*** Opening Available data ***

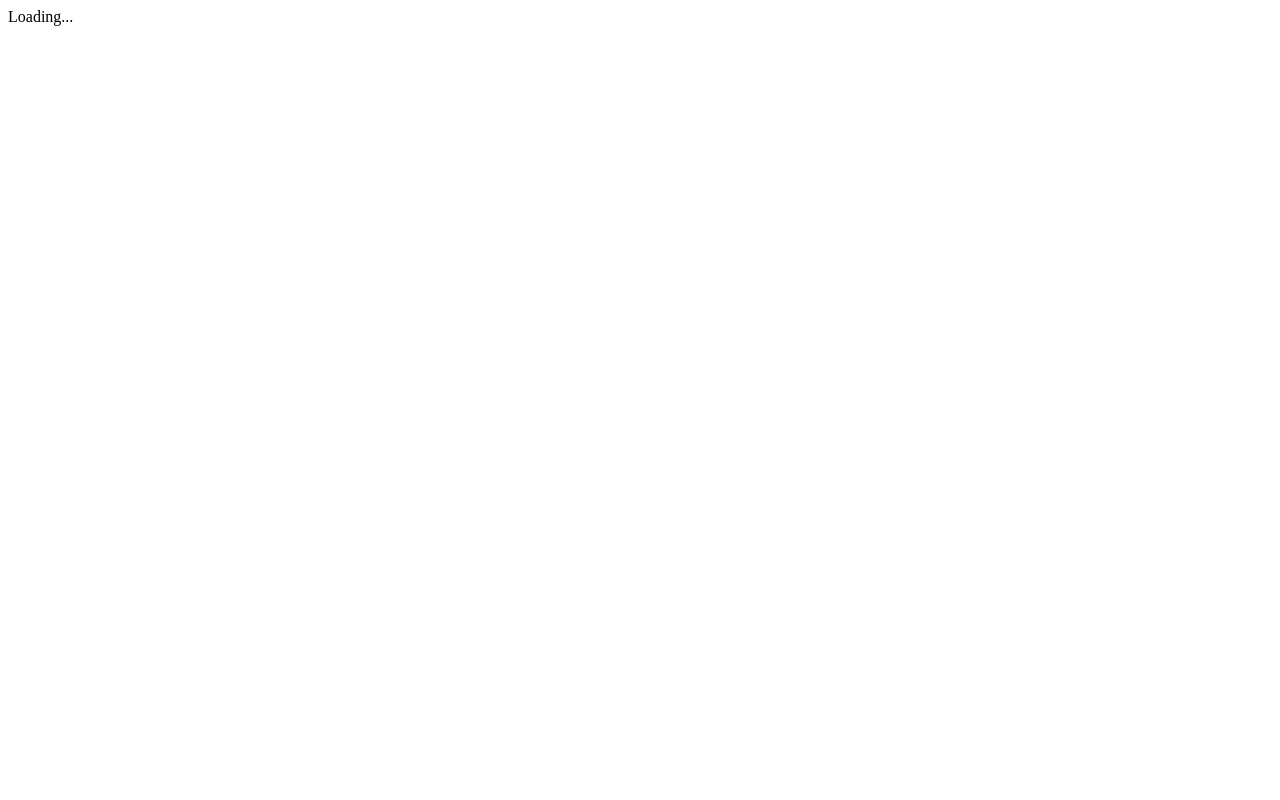
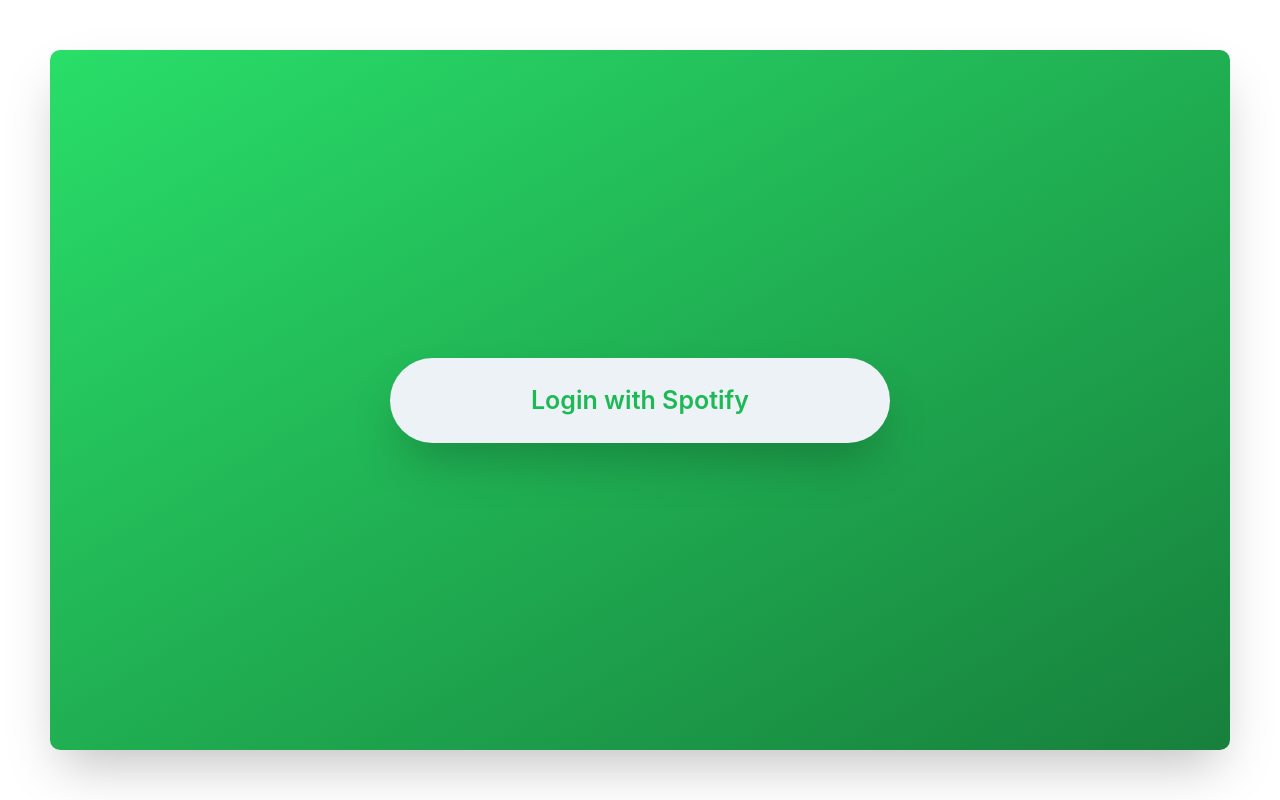
Before and after one commit to HelixHEX/groovelynk-website, a React (Create React App) app: page / in a window 1280 px wide. Built offline with nearby package versions, Linux system fonts and the light colour scheme.

Commit message:
added framer animation

```diff
--- a/src/components/Navbar.tsx
+++ b/src/components/Navbar.tsx
@@ -62,7 +62,7 @@
                     </Center>
                     <br />
                     <MenuDivider />
-                    <MenuItem onClick={logout}>Logout</MenuItem>
+                    {/* <MenuItem onClick={logout}>Logout</MenuItem> */}
                   </MenuList>
                 </Menu>
               ) : null}
--- a/src/pages/App.tsx
+++ b/src/pages/App.tsx
@@ -3,15 +3,25 @@
 import { UserContext } from "../utils/UserContext";
 import Login from "./Login";
 import Order from "./Order";
+import { AnimatePresence, motion } from "framer-motion";
 
 const App = () => {
   const [user] = useContext<any>(UserContext);
   return (
     <>
-      <Flex w="100%" h="100vh" p={50}>
+    <AnimatePresence>
+      <Flex w="100%" h="100vh" justify="center" align={"center"} p={50}>
+        <motion.div
+          animate={{
+            scale: user ? [1.5, 1] : [1.5, 1],
+          }}
+          style={{ width: "100%", height: "100%" }}
+          transition={{ duration: 2 }}
+        >
           <Flex
             justify="center"
             w="100%"
+            height="100%"
             rounded={10}
             bgGradient="linear(to-br, #29DE69, #17803C)"
             boxShadow={"2xl"}
@@ -20,11 +30,12 @@
               <>
                 <Order />
               </>
-          ) : (
-            <Login />
-          )}
+            ) : null}
           </Flex>
+        </motion.div>
+        {!user ? <Login /> : null}
       </Flex>
+      </AnimatePresence>
     </>
   );
 };
--- a/src/pages/Login.tsx
+++ b/src/pages/Login.tsx
@@ -5,6 +5,7 @@
   return (
     <>
       <Button
+        pos="fixed"
         rounded={100}
         width={[200, 300, 500]}
         height={[70, 70, 85]}
--- a/src/pages/Order.tsx
+++ b/src/pages/Order.tsx
@@ -1,17 +1,24 @@
-import { Button, Text } from "@chakra-ui/react"
-import { useContext } from "react"
-import { logout } from "../utils/auth"
-import { UserContext } from "../utils/UserContext"
+import { Button, Text } from "@chakra-ui/react";
+import { useContext } from "react";
+// import { logout } from "../utils/auth";
+import { UserContext } from "../utils/UserContext";
+import Cookies from 'universal-cookie';
 
 const Order = () => {
-  const [user] = useContext<any>(UserContext)
+  const [user, setUser] = useContext<any>(UserContext);
+  const cookies = new Cookies();
+
+  const logout = () => {
+    cookies.remove('access_token');
+    setUser(null);
+  }
   return (
     <>
-    <Text>{user.display_name}</Text>
-              <Button>Top tracks</Button>
-              <Button onClick={() => logout()}>Logout</Button>
+      <Text>{user.display_name}</Text>
+      <Button>Top tracks</Button>
+      <Button onClick={() => logout()}>Logout</Button>
     </>
-  )
-}
+  );
+};
 
-export default Order
+export default Order;
--- a/src/utils/UserContext.tsx
+++ b/src/utils/UserContext.tsx
@@ -6,7 +6,7 @@
 } from "react";
 import axios, { AxiosResponse } from "axios";
 import Cookies from "universal-cookie";
-
+// import { Flex } from "@chakra-ui/react";
 const cookies = new Cookies();
 
 const UserContext = createContext({});
@@ -28,6 +28,7 @@
           }
         });
     } else {
+      setLoading(false);
       setUser(null);
     }
   }, []);
--- a/src/utils/auth.ts
+++ b/src/utils/auth.ts
@@ -19,9 +19,12 @@
     }).toString();
 };
 
-const logout = () => {
+type logoutProps = {
+  setUser: any;
+}
+const logout = (props:logoutProps) => {
   cookies.remove('access_token');
-  window.location.href='/'
+  props.setUser(null)
 }
 
 export { login, logout };
```
Also changed, not shown: src/index.tsx (+4 -4 lines). Lines whose indentation alone changed are shown as unchanged.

*** Closing Available data ***

:: Exercise ::
In the listing, return each line containing the string "null".

:: Answer box ::
               ) : null}
+            ) : null}
+        {!user ? <Login /> : null}
+    setUser(null);
       setUser(null);
+  props.setUser(null)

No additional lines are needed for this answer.